NEW YORK (AP) — Sears, a fixture in the Standard & Poor's 500 index for decades, will exit that club next week, but the company's shares are already feeling a loss of prestige, dropping 5 percent in premarket trading Thursday.
The S&P said Wednesday that Sears' public float has been well below the 50 percent threshold for inclusion on the index for a long time and is no longer considered representative of the index. A float refers to shares that are public and available for investors to trade. ESL Investments, run by billionaire investor Eddie Lampert, owns a majority of Sears' outstanding shares.
Because companies on the S&P 500 are the most widely held stocks in the country, they are considered a bellwether. But Sears and other traditional retailers like J.C. Penney Co. have struggled in recent years.
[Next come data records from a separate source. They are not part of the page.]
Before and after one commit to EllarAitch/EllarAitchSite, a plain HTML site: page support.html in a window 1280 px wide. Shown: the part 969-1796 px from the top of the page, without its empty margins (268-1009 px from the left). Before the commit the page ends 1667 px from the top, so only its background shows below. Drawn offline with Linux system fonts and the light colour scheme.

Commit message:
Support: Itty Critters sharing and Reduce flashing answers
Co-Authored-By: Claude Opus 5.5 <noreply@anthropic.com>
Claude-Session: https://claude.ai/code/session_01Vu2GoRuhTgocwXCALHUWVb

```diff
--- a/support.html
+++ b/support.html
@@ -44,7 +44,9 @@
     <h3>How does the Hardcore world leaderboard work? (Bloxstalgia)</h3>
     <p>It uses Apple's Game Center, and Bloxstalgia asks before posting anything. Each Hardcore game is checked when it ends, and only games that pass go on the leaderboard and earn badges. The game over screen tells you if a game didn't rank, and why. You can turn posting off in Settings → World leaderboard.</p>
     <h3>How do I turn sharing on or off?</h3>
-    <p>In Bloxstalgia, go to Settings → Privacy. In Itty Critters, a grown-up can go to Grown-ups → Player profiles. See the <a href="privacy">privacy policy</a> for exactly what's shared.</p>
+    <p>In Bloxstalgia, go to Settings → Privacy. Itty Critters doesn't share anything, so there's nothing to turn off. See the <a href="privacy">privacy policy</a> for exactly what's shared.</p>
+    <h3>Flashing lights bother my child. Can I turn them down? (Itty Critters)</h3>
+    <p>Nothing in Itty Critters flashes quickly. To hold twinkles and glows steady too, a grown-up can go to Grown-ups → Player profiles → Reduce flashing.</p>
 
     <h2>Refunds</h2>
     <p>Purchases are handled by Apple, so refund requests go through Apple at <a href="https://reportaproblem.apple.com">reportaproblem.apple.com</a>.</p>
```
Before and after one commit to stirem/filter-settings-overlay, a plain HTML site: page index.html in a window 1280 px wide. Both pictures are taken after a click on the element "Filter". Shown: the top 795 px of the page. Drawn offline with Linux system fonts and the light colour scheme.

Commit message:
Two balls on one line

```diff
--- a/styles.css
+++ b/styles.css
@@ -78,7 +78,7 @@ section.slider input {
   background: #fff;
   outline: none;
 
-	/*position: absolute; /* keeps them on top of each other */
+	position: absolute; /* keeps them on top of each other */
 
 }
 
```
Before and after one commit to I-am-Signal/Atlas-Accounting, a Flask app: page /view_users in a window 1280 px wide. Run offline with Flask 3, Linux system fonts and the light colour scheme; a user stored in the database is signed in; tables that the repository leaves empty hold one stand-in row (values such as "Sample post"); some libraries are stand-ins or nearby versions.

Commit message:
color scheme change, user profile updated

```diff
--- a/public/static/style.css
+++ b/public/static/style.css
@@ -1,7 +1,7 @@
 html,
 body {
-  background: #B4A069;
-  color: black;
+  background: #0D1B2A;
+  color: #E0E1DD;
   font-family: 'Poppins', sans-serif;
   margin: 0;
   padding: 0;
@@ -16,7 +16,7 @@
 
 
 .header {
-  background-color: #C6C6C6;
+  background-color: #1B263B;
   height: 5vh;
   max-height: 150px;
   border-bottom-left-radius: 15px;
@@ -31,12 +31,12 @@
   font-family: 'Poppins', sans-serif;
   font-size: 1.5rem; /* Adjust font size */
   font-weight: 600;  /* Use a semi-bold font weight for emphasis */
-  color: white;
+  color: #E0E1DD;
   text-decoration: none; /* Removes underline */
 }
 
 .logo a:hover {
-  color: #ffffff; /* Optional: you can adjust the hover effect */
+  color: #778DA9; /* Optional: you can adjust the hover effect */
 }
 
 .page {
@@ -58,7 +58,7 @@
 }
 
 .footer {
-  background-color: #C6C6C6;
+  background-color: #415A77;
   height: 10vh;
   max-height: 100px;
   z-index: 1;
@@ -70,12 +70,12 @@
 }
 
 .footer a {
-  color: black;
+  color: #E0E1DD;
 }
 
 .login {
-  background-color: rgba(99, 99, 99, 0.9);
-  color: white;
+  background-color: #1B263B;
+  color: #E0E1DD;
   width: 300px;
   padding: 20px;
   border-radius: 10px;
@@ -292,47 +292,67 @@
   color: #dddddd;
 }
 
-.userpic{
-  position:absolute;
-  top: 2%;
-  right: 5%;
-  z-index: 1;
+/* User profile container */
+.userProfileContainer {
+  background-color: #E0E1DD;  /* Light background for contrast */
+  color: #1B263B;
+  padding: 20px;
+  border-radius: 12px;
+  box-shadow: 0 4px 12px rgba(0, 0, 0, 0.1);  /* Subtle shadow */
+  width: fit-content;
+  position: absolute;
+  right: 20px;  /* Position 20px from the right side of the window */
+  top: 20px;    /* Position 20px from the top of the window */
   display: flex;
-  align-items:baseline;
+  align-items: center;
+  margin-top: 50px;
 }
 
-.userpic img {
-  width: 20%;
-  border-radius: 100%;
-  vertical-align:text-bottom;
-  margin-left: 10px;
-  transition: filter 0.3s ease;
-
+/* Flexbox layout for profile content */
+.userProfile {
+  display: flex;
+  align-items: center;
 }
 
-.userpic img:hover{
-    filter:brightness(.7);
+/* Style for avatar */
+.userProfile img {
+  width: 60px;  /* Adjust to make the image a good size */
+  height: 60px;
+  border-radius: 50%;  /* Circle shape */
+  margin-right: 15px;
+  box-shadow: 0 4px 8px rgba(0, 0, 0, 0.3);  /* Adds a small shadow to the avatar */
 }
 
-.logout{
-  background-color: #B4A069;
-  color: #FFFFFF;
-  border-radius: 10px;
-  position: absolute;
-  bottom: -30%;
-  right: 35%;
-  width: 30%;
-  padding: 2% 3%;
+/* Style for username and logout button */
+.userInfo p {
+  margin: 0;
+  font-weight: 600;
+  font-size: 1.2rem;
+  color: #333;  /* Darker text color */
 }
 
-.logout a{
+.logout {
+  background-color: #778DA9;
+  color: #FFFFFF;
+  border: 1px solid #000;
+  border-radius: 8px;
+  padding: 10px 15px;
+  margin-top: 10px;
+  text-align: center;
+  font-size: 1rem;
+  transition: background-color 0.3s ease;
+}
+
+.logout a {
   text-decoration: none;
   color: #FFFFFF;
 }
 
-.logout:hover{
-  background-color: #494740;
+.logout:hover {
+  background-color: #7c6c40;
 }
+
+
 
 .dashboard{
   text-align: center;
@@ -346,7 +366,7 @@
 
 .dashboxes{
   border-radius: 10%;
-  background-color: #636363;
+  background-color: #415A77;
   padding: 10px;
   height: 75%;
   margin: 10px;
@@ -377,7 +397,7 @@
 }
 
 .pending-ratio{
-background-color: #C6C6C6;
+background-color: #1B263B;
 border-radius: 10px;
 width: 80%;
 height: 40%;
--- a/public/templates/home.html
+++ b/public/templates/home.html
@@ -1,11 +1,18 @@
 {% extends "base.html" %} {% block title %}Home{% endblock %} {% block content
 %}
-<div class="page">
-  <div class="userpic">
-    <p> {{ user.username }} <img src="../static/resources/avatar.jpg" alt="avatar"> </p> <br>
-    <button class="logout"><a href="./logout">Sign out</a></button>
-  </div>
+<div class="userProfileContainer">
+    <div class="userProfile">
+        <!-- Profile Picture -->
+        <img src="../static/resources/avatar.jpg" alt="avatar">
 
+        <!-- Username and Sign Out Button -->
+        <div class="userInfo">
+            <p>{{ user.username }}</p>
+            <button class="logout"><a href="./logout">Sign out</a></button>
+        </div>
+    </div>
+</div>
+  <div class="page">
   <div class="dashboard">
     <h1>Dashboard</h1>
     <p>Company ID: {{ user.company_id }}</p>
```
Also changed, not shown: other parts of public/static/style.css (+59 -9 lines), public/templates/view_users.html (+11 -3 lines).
The expulsion from the S&P means that some indexed funds automatically drop Sears "SHLD" ticker from its must-have list.
Shares tumbled $2.75 to $54.70 in premarket trading.
Sears has been a member of the S&P since the mid-1950s. And it is now a very different company that it was, even five years ago.
Sears, Roebuck & Co. was acquired in 2005 by Kmart Holding, and became the Sears Holdings Corp.
The retailer has embarked on an aggressive cost-cutting plan, reduced inventory, sold off some assets and spun off others to bolster its results as it faces falling sales and tough competition. It reported a loss in its most recent quarter as revenue fell 7 percent.
Still, it's one of the best performers on the S&P this year. Through the end of trading Wednesday, shares have risen more than 80 percent, a fact that Sears readily points out.
"While we're disappointed in Standard &Poor's decision, we would point out that the action is rules based and solely a function of the public float of our shares, and not the valuation or performance of the company," said spokesman Chris Brathwaite. "We would also highlight that S&P recently boosted Sears Holdings' credit ratings outlook to stable from negative, saying the company had improved its liquidity through our financial and operational discipline."